======== Supplied material

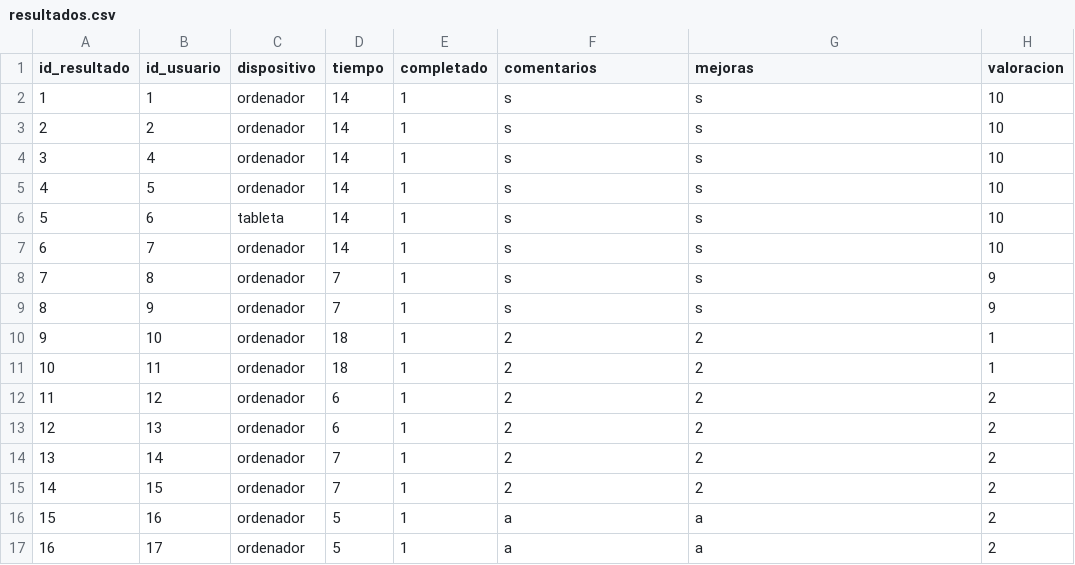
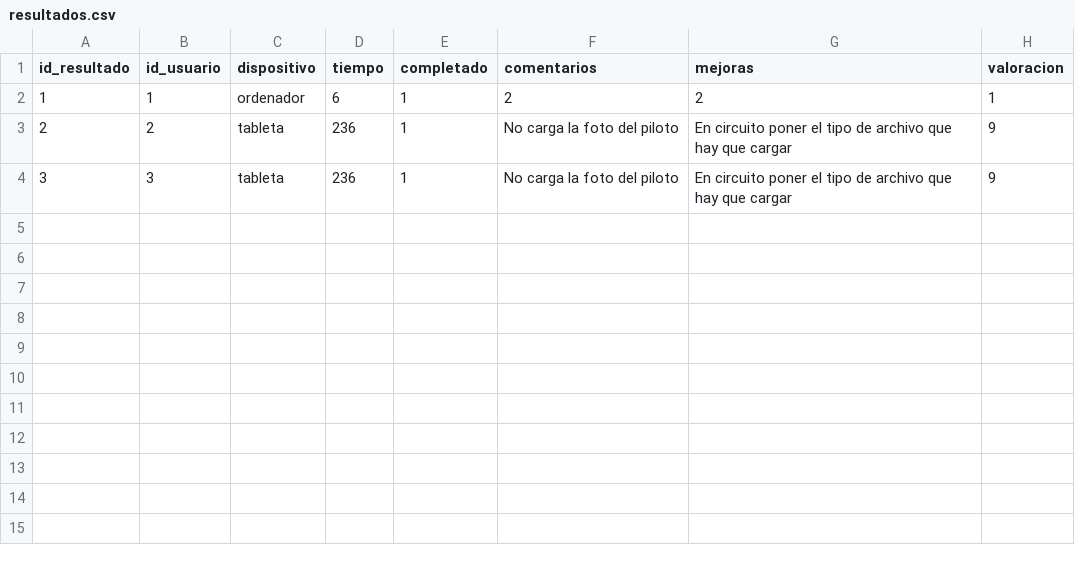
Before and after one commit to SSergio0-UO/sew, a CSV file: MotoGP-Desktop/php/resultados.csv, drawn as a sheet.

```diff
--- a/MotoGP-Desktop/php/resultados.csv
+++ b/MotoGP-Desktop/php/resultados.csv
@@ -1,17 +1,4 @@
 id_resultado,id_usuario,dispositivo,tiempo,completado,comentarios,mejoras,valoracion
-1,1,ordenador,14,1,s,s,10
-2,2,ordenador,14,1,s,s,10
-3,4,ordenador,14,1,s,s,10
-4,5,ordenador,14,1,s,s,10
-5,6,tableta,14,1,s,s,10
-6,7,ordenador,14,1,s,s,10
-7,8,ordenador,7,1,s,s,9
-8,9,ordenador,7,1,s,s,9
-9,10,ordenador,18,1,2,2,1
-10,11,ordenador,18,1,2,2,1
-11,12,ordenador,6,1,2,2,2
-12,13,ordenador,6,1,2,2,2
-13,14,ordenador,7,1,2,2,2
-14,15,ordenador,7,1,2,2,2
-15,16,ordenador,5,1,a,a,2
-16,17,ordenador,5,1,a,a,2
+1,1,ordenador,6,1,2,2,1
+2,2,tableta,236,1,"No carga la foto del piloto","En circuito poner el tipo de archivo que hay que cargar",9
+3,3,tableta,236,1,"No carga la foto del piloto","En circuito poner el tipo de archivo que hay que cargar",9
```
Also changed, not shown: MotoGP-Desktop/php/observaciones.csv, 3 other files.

================
======== Supplied material

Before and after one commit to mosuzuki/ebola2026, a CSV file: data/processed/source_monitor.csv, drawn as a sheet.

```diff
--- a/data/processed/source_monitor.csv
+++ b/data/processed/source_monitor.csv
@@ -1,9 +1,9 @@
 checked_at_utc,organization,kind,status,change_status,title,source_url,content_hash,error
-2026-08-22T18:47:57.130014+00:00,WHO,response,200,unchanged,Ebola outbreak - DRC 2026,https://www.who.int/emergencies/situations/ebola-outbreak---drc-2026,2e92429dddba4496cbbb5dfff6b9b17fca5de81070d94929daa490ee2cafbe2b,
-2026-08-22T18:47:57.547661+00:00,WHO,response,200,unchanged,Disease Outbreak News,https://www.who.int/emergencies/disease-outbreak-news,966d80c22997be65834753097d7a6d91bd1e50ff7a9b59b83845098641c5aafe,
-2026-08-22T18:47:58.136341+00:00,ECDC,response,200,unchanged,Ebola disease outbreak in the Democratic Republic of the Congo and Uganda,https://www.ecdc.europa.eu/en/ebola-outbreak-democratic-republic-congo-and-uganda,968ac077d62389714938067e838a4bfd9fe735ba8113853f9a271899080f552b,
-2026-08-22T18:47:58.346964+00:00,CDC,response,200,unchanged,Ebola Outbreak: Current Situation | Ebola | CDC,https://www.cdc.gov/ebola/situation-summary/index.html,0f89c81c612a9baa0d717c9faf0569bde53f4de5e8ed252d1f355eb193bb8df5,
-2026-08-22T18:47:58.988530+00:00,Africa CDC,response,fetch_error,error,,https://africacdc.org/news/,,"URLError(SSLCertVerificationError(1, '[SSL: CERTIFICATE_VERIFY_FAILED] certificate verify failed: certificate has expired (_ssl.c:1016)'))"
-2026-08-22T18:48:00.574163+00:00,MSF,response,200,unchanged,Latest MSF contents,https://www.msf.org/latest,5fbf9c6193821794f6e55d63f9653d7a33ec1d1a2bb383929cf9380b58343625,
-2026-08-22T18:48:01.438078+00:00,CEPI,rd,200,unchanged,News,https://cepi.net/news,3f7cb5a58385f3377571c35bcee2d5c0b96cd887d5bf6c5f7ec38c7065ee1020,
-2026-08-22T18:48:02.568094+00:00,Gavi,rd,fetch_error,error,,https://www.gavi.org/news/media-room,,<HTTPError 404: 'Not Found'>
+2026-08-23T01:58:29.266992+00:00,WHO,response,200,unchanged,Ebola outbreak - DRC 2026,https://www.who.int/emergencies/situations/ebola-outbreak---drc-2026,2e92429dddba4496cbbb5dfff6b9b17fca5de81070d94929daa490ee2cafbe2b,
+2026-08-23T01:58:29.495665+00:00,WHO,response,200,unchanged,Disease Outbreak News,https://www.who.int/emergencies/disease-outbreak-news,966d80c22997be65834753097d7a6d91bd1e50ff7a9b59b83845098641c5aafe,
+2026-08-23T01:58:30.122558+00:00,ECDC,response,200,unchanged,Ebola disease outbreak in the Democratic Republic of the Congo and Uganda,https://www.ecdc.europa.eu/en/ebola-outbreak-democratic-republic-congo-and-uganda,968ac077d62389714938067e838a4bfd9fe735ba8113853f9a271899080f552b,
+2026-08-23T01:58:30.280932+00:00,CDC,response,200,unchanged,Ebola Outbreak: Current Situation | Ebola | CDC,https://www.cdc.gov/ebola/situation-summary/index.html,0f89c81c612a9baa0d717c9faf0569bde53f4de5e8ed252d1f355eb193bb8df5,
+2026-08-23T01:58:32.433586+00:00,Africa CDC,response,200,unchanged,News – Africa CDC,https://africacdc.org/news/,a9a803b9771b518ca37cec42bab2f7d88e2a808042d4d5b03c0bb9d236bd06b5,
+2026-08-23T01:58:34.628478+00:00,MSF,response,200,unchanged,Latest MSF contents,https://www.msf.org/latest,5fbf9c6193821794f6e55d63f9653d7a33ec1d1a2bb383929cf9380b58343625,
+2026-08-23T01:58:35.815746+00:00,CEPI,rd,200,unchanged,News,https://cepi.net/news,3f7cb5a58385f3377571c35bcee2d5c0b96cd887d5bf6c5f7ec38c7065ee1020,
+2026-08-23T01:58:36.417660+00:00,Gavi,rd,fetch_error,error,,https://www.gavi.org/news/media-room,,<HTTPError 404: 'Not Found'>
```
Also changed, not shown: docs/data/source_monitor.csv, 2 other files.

================

Try it: The number of lines in the data that hold "resultados" is all that should be given.

Result of this exercise: 3